Authorities in Cleveland, Ohio, are adding fuel to an already “combustible” atmosphere, some activists say, as the city readies extra jail space and courtrooms and shuts down a local university to house 1,700 riot police and their weapons in preparation for demonstrations at next week’s Republican Party convention.
Democracy Now! reported Thursday that city officials “say some courts will be kept open almost 24 hours per day in case protesters are arrested en masse. Authorities have also opened up extra jail space to hold protesters.”
The decision to shut down classes at Case Western Reserve University to house riot police drew ire from students and faculty, as one professor described in Belt Magazine:
Imagine my surprise[…] when I learned that not only would CWRU be housing approximately 1,700 riot police in student dormitories during the Republican National Convention, that not only would those police be permitted to store their weapons in student dormitories, and that not only would widespread student opposition to this decision be placated with two milquetoast Q&A sessions—”opportunities to learn,” President Barbara Snyder called them—but that my colleagues and I, with only one week’s notice, would be expected to cancel a week of summer classes in order to accommodate the quartering of the paramilitary force descending on Cleveland to police the city during the convention.
Adding tension to the situation in Cleveland is the fact that several Black Lives Matter protests last week sawmass arrests and violent behavior from police, leading civil rights groups in Louisiana to sue the Baton Rouge police force for violating demonstrators’ First Amendment rights—not to mention the fatal police shootings of two black men in St. Pauland Baton Rouge a week prior.
In Cleveland in particular, there is widespread distrust of the police department that fatally shot 12-year-old Tamir Rice, and then lied about the circumstances of the killing to cover themselves.

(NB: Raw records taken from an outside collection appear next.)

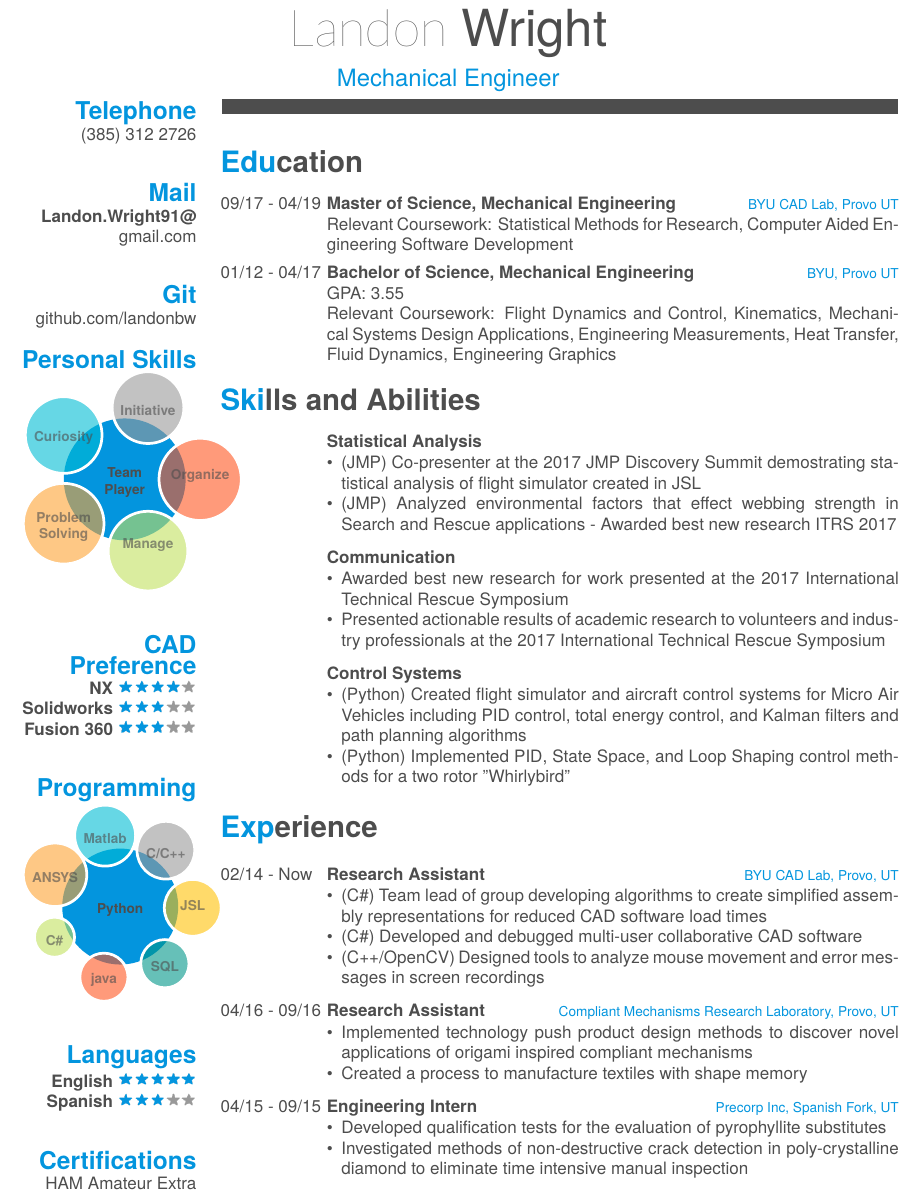
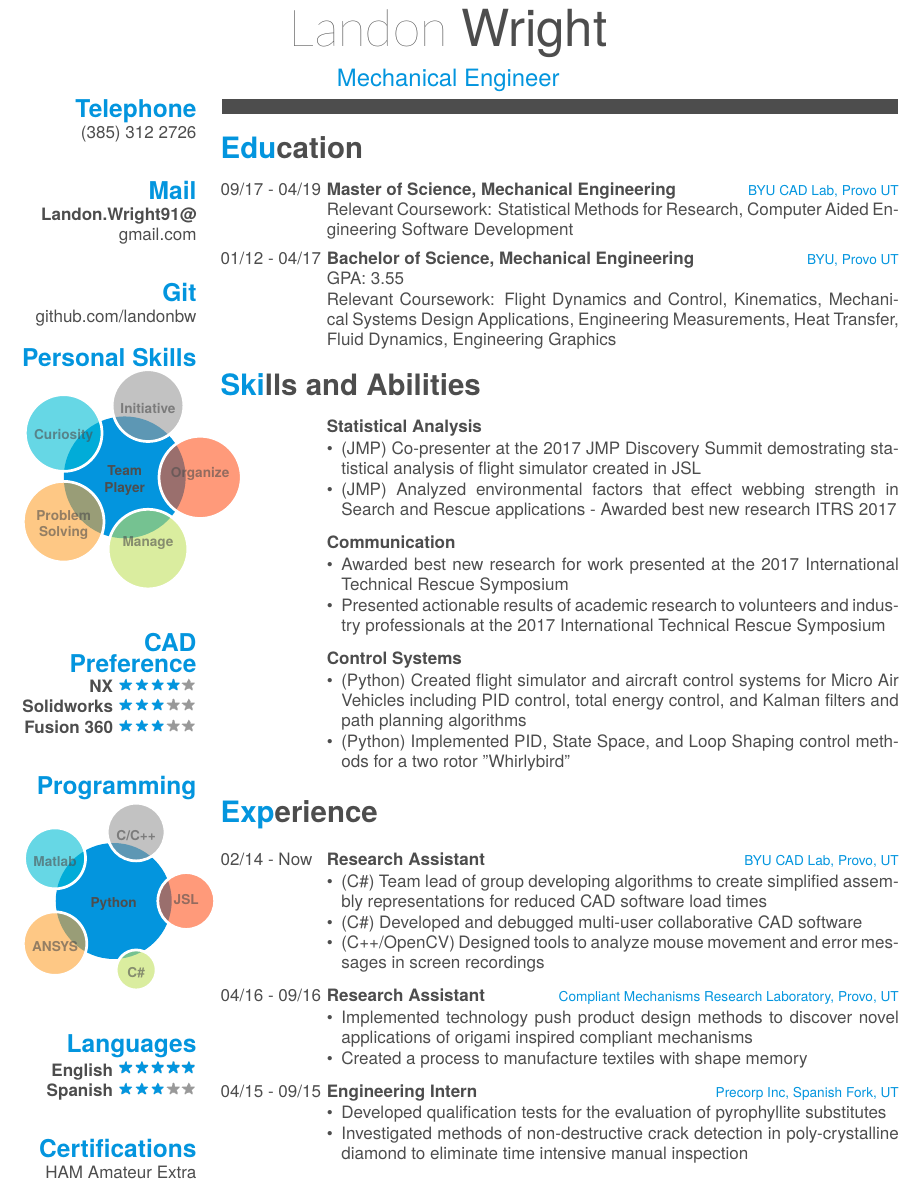
Before and after one commit to landonbw/Resume, a LaTeX CV (cv.tex): part of page 1 of 2, cut so that both start at the same text. Compiled offline with XeLaTeX; a missing font is replaced by an installed copy or a similar font.

Commit message:
fixed vspace error

```diff
--- a/cv.tex
+++ b/cv.tex
@@ -59,8 +59,10 @@
 .....
 }}
 % In the aside, each new line forces a line break
+
 \begin{aside}
-	\vspace{0.77 in}
+	%\hfill \break
+	\vspace{0.65 in}{~}
   \section{Telephone}
     (385) 312 2726
     ~
@@ -103,8 +105,6 @@
       \textbf{Matlab},
       \textbf{ANSYS},
       \textbf{C\#},
-      \textbf{java},
-      \textbf{SQL},
       \textbf{JSL\vspace{-4mm}}
 
       %\textbf{}
```
Also changed, not shown: cv.pdf, 2 other files.
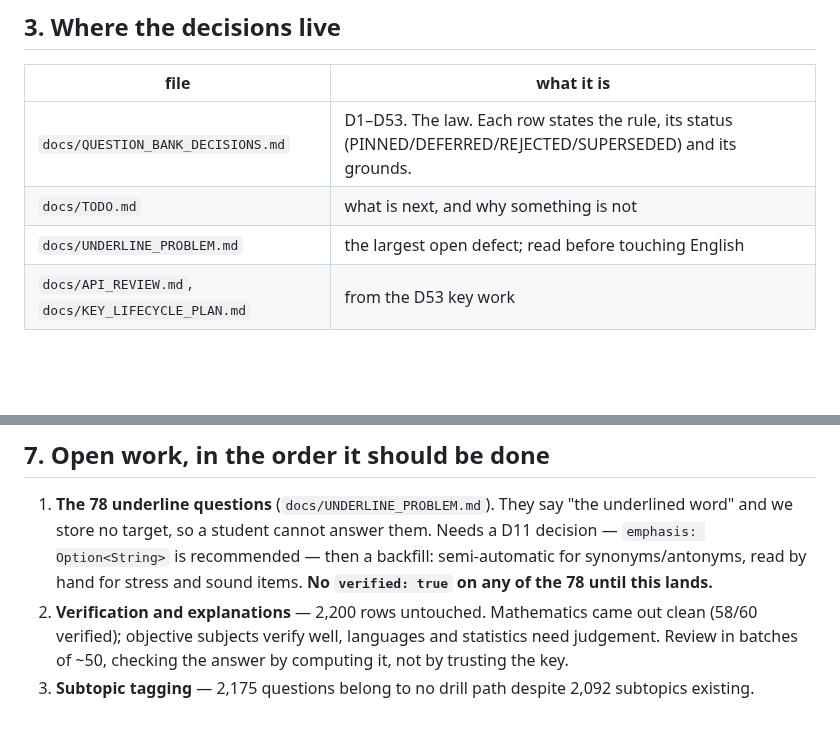
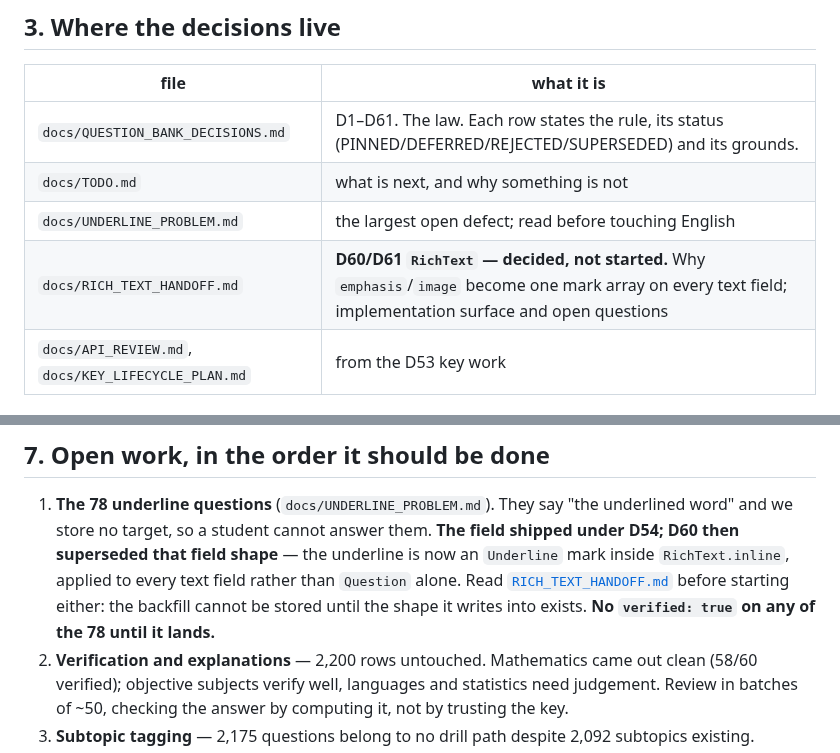
Before and after one commit to shedrackgodstime/utmelab-api, a Markdown page: docs/HANDOFF.md, 2 parts joined by grey strips. GitHub-like rendering; blank space fills up the shorter version.

```diff
--- a/docs/HANDOFF.md
+++ b/docs/HANDOFF.md
@@ -45,9 +45,10 @@ note was written from a pre-merge view and is resolved.
 
 | file | what it is |
 |---|---|
-| `docs/QUESTION_BANK_DECISIONS.md` | D1–D53. The law. Each row states the rule, its status (PINNED/DEFERRED/REJECTED/SUPERSEDED) and its grounds. |
+| `docs/QUESTION_BANK_DECISIONS.md` | D1–D61. The law. Each row states the rule, its status (PINNED/DEFERRED/REJECTED/SUPERSEDED) and its grounds. |
 | `docs/TODO.md` | what is next, and why something is not |
 | `docs/UNDERLINE_PROBLEM.md` | the largest open defect; read before touching English |
+| `docs/RICH_TEXT_HANDOFF.md` | **D60/D61 `RichText` — decided, not started.** Why `emphasis`/`image` become one mark array on every text field; implementation surface and open questions |
 | `docs/API_REVIEW.md`, `docs/KEY_LIFECYCLE_PLAN.md` | from the D53 key work |
 
 ## 4. Current state
@@ -127,9 +128,12 @@ disagree. Two lists is how subjects drift.
 
 1. **The 78 underline questions** (`docs/UNDERLINE_PROBLEM.md`). They say "the
    underlined word" and we store no target, so a student cannot answer them.
-   Needs a D11 decision — `emphasis: Option<String>` is recommended — then a
-   backfill: semi-automatic for synonyms/antonyms, read by hand for stress and
-   sound items. **No `verified: true` on any of the 78 until this lands.**
+   **The field shipped under D54; D60 then superseded that field shape** — the
+   underline is now an `Underline` mark inside `RichText.inline`, applied to every
+   text field rather than `Question` alone. Read
+   [`RICH_TEXT_HANDOFF.md`](RICH_TEXT_HANDOFF.md) before starting either: the
+   backfill cannot be stored until the shape it writes into exists. **No
+   `verified: true` on any of the 78 until it lands.**
 2. **Verification and explanations** — 2,200 rows untouched. Mathematics came
    out clean (58/60 verified); objective subjects verify well, languages and
    statistics need judgement. Review in batches of ~50, checking the answer by
```
Also changed, not shown: docs/QUESTION_BANK_DECISIONS.md (+4 -2 lines), docs/RICH_TEXT_HANDOFF.md (added, +137 -0 lines).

Police nationwide have also been on edge since a lone gunman ambushed a peaceful protest in Dallas, killing five officers.